‘So, what did we learn from the most anticipated 25-minute speech of the week? ‘Well, maybe Spring has arrived for the public finances after a long cold winter and the fierce freeze in spending may be coming to an end – just not yet.
‘As had been well trailed there were no significant new spending or tax commitments, although there were some important consultations announced, notably on the VAT threshold as well as on ways for taxing the digital multinationals and clamping down on tax evasion through cash transactions.
‘There were however the faintest hints that the Chancellor will respond in the Budget this Autumn to the pressures building for additional spending, particularly in the NHS, and a hint of future tax rises to come.
‘With the deficit now approaching two per cent (from nearly 10 per cent at the peak of the financial crisis) one could be forgiven for being puzzled by the Chancellor’s iron determination to resist overwhelming political pressure. A two per cent deficit would, in most developed economies and in all recent history, be regarded as modest with the government achieving a good balance on current spending – if not investment spending. So why no goodies?
‘Underlying the fiscal caution is essentially fear. Both the Treasury and, for that matter, the Bank of England (BoE) alongside monetary authorities all over the world, are concerned about a lack of room for manoeuvre. Whilst at the moment the vigorous actions taken in the wake of the financial crisis prevented a recession potentially turning into a depression, what they also did is exhaust the conventional tools to tackle a downturn. Fiscal balance sheets are stretched and interest rates remain at or around the lowest they've been for centuries. The Treasury and the BoE want to reload the bullets of fiscal and monetary easing in time for the next downturn. The US economy, for example, has now grown for over 100 months and now ranks among the longest upswings in a century. It may carry on for a while yet fuelled by the Trump tax cuts but, sooner or later, the music will stop. When it does Philip Hammond and Mark Carney want to be ready.

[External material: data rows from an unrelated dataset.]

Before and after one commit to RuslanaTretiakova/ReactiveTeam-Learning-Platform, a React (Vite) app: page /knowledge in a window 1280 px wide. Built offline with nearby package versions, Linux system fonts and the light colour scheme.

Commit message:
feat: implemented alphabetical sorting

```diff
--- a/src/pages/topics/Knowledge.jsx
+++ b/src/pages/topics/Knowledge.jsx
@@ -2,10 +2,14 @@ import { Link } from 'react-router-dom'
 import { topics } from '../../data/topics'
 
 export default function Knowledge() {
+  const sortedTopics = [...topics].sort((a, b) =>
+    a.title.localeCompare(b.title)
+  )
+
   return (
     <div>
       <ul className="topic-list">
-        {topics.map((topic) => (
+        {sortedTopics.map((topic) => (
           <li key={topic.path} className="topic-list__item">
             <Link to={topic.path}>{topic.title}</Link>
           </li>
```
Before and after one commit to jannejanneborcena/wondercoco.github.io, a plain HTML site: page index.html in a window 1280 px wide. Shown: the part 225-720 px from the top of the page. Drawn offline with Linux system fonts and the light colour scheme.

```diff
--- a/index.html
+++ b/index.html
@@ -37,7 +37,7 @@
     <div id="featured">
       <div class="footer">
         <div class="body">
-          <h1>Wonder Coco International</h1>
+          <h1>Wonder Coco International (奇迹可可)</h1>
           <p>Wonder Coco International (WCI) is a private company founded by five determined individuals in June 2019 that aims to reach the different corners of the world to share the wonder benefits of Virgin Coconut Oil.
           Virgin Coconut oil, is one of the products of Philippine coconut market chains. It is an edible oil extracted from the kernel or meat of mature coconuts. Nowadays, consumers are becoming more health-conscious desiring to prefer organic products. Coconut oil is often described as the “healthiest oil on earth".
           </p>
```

‘Sound principles aside there may also be a political calculation. It’s early in the electoral cycle to shower the electorate with goodies. Normally at this stage governments get the bad news out of the way early and wait until later to show the fruits of our collective labours. The electoral clock may, this time, call for earlier action as Brexit and the populism across the world upset decades of crafted political strategy. But not yet.’